The attack was triggered on September 12, 2009, when Mr Murphy -- who was inebriated -- was walking home and came across Dean Foley, his brother Travis, and a group of friends in Cork city centre.
Mr Murphy heard comments being passed about his clothing. In turn, he said one of Dean Foley's friends was wearing a brightly coloured T-shirt that was "a bit gay".
Judge O Donnabhain said Mr Murphy's intoxicated condition was such that he was clearly a threat to no one but himself. However, the subsequent assault he suffered was so vicious a passing holidaymaker was afraid to even get out of his taxi.
Mr Murphy was left lying unconscious on a city-centre street, and spent two days in Cork University Hospital with bleeding to the brain. Mr Murphy -- who has since made a full recovery -- was not contactable for comment at his Grenagh home yesterday.
Mr Foley has since sold everything he owns to raise €28,000 in compensation -- and offered an apology on Friday for his actions which he described as "one moment of madness that cost me my whole life".
He has resigned from An Garda Siochana with immediate effect. Had he not resigned, he would have faced dismissal proceedings. He has been under suspension for almost two years.
Mr Murphy insisted he held no grudge against the ex-garda for what happened. He previously said: "I bear no ill will. I was only trying to go home that night. I wasn't looking for any trouble. I still cannot remember much. But I don't particularly want to see a prison sentence."
Mr Foley broke down and sobbed when the judge agreed to suspend the remaining portion of his sentence -- meaning he was immediately released from custody. He had admitted to court that being in custody was "terrifying".
His mother collapsed screaming in court last Thursday when her son received a custodial sentence. She subsequently had to receive medical attention.
Judge O Donnabhain was able to change the sentence on Friday because of two key legal principles.
Firstly, the sentence would only have been confirmed if the current sessions of Cork Circuit Criminal Court had concluded.
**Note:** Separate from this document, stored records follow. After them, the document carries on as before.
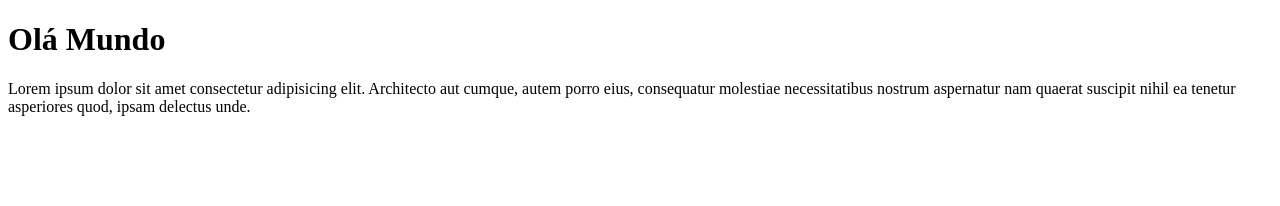
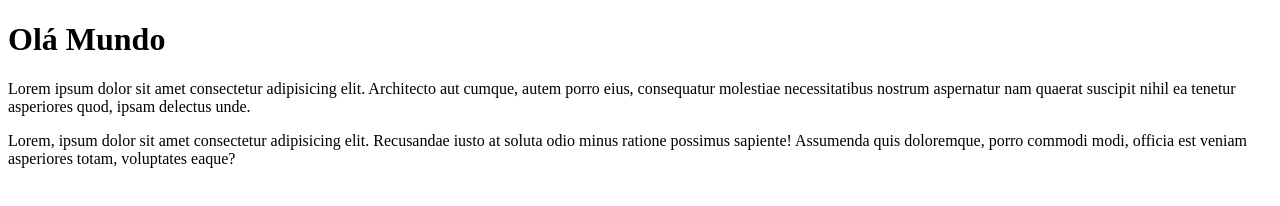
Before and after one commit to DhayvesonKelwen-DK/Hello-Mundo, a plain HTML site: page site-Exemplo/index.html in a window 1280 px wide. Drawn offline with Linux system fonts and the light colour scheme.

Commit message:
Update index.html
Adicional de parágrafo

```diff
--- a/site-Exemplo/index.html
+++ b/site-Exemplo/index.html
@@ -9,5 +9,7 @@
 <body>
     <h1>Olá Mundo</h1>
     <p>Lorem ipsum dolor sit amet consectetur adipisicing elit. Architecto aut cumque, autem porro eius, consequatur molestiae necessitatibus nostrum aspernatur nam quaerat suscipit nihil ea tenetur asperiores quod, ipsam delectus unde.</p>
+
+    <p>Lorem, ipsum dolor sit amet consectetur adipisicing elit. Recusandae iusto at soluta odio minus ratione possimus sapiente! Assumenda quis doloremque, porro commodi modi, officia est veniam asperiores totam, voluptates eaque?</p>
 </body>
 </html>
```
As the sessions were still ongoing the sentence could be revisited by the judge involved.
Secondly, defence counsel Donal O'Sullivan pointed out that the court had not been addressed on a key sentencing issue as outlined in Prof Thomas O'Malley's book on sentencing principles.
Mr O'Sullivan -- who admitted his belated submission was "somewhat unusual" -- said that prison sentences had a greater impact on certain people in society such as foreign nationals, the elderly and the sick, as well as members of An Garda Siochana and the Prison Service.
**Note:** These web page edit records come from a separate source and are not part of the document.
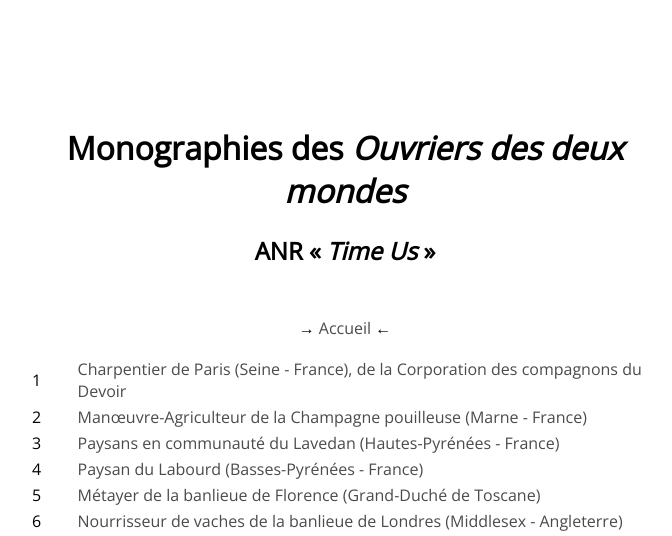
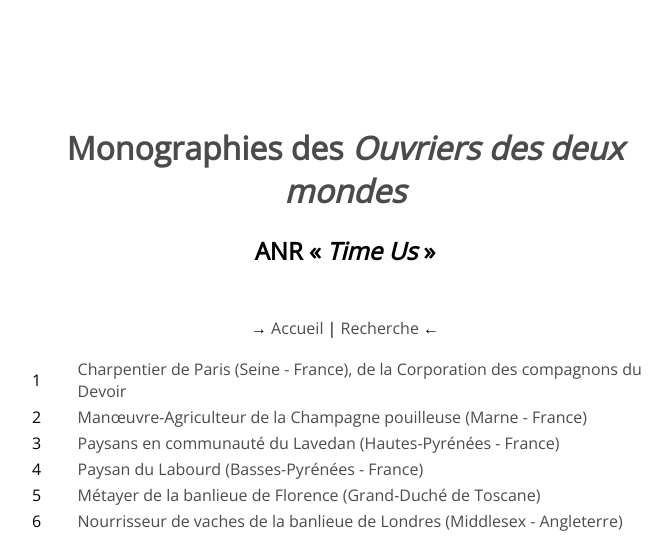
Before and after one commit to jeandamien-genero/app-ouvriers-deux-mondes, a Flask app: page /monographies in a window 1280 px wide. Shown: the top 536 px of the page, without its empty margins (295-967 px from the left). Run offline with Flask 2, Linux system fonts and the light colour scheme; some web fonts are replaced.

Commit message:
adding internal links

```diff
--- a/app/templates/conteneur.html
+++ b/app/templates/conteneur.html
@@ -24,7 +24,7 @@
 			<header>
 					<div style="text-align: center; margin-bottom: 8%;">
         				<h1>
-        	    			Monographies des <i>Ouvriers des deux mondes</i>
+        	    			<a href="{{url_for('home')}}">Monographies des <i>Ouvriers des deux mondes</i></a>
         	    		</h1>
         	    		<h2>
         	    			ANR « <i>Time Us</i> »
--- a/app/templates/corpus.html
+++ b/app/templates/corpus.html
@@ -2,7 +2,7 @@
 {% block corps %}
             <div>
                 <p style="text-align: center;">
-                    → <a href="{{url_for('home')}}">Accueil</a> ←
+                    → <a href="{{url_for('home')}}">Accueil</a> | <a href="{{url_for('search')}}">Recherche</a> ←
                 </p>
                 <table style="margin: auto;">
                     <!--<thead>
@@ -21,7 +21,7 @@
                     {% endfor %}
                 </table>
                 <p style="text-align: center;">
-                    → <a href="{{url_for('home')}}">Accueil</a> ←
+                    → <a href="{{url_for('home')}}">Accueil</a> | <a href="{{url_for('search')}}">Recherche</a> ←
                 </p>
             </div>
 {% endblock %}
--- a/app/templates/home.html
+++ b/app/templates/home.html
@@ -11,7 +11,7 @@
             		Cette application a pour but de présenter un état du travail sur les monographies.
             	</p>
             	<p style="text-align: center;">
-            		→ <a href="{{url_for('monographies')}}">Listes des monographies</a> ←
+            		→ <a href="{{url_for('monographies')}}">Listes des monographies</a> | <a href="{{url_for('search')}}">Recherche dans le corpus</a> ←
             	</p>
             </div>
 {% endblock %}
```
"It is a far more difficult sentence for him, a garda, than for anyone else," he explained.
He revealed that, in the Midlands Prison, his client would be kept in a special wing, would be segregated from the rest of the prison population for security reasons and would have to spend most of his time in his cell. He would also be subjected to virtually round-the-clock observation.
Judge O Donnabhain was also told that, if he refused the submission, the defence team could not raise it in any appeal process because it had not been raised on Thursday when the initial sentence was imposed. The judge stressed that, had that matter been argued on Thursday, he would most likely have remanded the garda in custody and not imposed a sentence.
"Considering all the matters now raised and particularly in view of the fact that it appears to be agreed by both parties that were I not to listen to Mr O'Sullivan now he might not be able to advance that argument on appeal -- it could be an unfairness," he said.
"We are in a completely different place today than we were yesterday. If a point had to be made then perhaps it has been made," he added.
Mr Foley of Tradean, Knocknasuff, Blarney, Co Cork, wept as he walked free -- and was immediately embraced by his family and girlfriend as he left Cork Courthouse on Washington Street.
His brother Travis, of the same address, has pleaded guilty to the lesser charge of assaulting Mr Murphy at the same date and location.
He is scheduled to be sentenced before the Circuit Criminal Court on June 27.